[Source material]:
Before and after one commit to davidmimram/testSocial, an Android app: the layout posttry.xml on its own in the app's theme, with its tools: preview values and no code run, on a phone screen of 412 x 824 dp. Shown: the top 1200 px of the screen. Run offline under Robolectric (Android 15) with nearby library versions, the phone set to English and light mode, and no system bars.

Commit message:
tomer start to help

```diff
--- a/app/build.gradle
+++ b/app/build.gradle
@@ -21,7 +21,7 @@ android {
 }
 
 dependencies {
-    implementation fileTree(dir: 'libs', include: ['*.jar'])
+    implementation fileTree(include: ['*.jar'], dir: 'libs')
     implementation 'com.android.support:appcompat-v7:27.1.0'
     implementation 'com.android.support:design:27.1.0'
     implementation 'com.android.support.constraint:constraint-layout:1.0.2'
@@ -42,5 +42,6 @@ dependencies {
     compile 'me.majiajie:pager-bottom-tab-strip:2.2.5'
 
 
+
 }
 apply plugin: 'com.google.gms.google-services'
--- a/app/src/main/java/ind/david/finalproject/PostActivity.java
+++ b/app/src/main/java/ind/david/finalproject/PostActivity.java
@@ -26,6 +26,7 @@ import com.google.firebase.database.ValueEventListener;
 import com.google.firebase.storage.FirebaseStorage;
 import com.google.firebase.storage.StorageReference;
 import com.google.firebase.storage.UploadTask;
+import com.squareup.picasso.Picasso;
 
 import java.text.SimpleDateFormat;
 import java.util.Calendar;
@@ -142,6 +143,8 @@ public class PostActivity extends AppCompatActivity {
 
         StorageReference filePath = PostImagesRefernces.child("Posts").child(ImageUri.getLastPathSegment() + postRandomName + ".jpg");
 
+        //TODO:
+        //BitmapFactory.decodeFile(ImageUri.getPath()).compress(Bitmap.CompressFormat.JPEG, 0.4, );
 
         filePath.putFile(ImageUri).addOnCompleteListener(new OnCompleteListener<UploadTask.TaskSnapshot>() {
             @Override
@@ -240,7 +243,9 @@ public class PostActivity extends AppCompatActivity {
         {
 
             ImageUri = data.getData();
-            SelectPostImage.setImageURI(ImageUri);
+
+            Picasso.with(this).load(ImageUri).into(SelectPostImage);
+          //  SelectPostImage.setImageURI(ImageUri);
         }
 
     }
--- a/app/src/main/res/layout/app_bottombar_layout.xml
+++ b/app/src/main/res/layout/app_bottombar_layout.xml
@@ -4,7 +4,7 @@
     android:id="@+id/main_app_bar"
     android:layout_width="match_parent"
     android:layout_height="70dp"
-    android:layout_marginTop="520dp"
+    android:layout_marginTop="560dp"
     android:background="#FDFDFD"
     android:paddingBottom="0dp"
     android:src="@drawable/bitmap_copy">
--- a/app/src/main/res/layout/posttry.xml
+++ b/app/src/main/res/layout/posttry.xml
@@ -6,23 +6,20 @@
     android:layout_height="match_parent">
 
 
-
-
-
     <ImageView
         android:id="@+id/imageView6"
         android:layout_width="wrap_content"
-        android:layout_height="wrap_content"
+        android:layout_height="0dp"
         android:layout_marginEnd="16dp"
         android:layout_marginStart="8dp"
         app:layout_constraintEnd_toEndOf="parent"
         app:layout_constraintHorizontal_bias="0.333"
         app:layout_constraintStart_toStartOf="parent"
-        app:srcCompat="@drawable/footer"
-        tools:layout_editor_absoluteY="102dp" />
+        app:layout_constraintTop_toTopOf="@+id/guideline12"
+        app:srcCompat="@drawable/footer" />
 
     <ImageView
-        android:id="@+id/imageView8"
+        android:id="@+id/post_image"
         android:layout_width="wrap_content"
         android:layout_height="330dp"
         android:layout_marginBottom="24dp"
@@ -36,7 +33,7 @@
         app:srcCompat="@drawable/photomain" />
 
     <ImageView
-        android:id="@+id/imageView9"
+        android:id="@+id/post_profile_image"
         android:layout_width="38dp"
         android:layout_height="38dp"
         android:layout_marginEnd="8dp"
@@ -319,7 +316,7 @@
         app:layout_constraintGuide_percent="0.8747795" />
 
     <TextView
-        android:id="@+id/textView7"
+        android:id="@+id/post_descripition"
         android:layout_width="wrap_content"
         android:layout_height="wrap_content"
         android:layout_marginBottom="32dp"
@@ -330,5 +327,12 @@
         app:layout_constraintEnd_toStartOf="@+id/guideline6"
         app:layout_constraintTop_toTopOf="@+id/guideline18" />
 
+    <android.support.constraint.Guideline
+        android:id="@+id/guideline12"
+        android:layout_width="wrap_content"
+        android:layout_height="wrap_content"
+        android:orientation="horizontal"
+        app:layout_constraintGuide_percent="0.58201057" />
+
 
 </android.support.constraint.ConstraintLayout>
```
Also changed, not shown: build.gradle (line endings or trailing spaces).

[Task description]: Report every line in the data above in which the word "drawable" appears.

[Output for this exercise]:
     android:src="@drawable/bitmap_copy">
-        app:srcCompat="@drawable/footer"
+        app:srcCompat="@drawable/footer" />
         app:srcCompat="@drawable/photomain" />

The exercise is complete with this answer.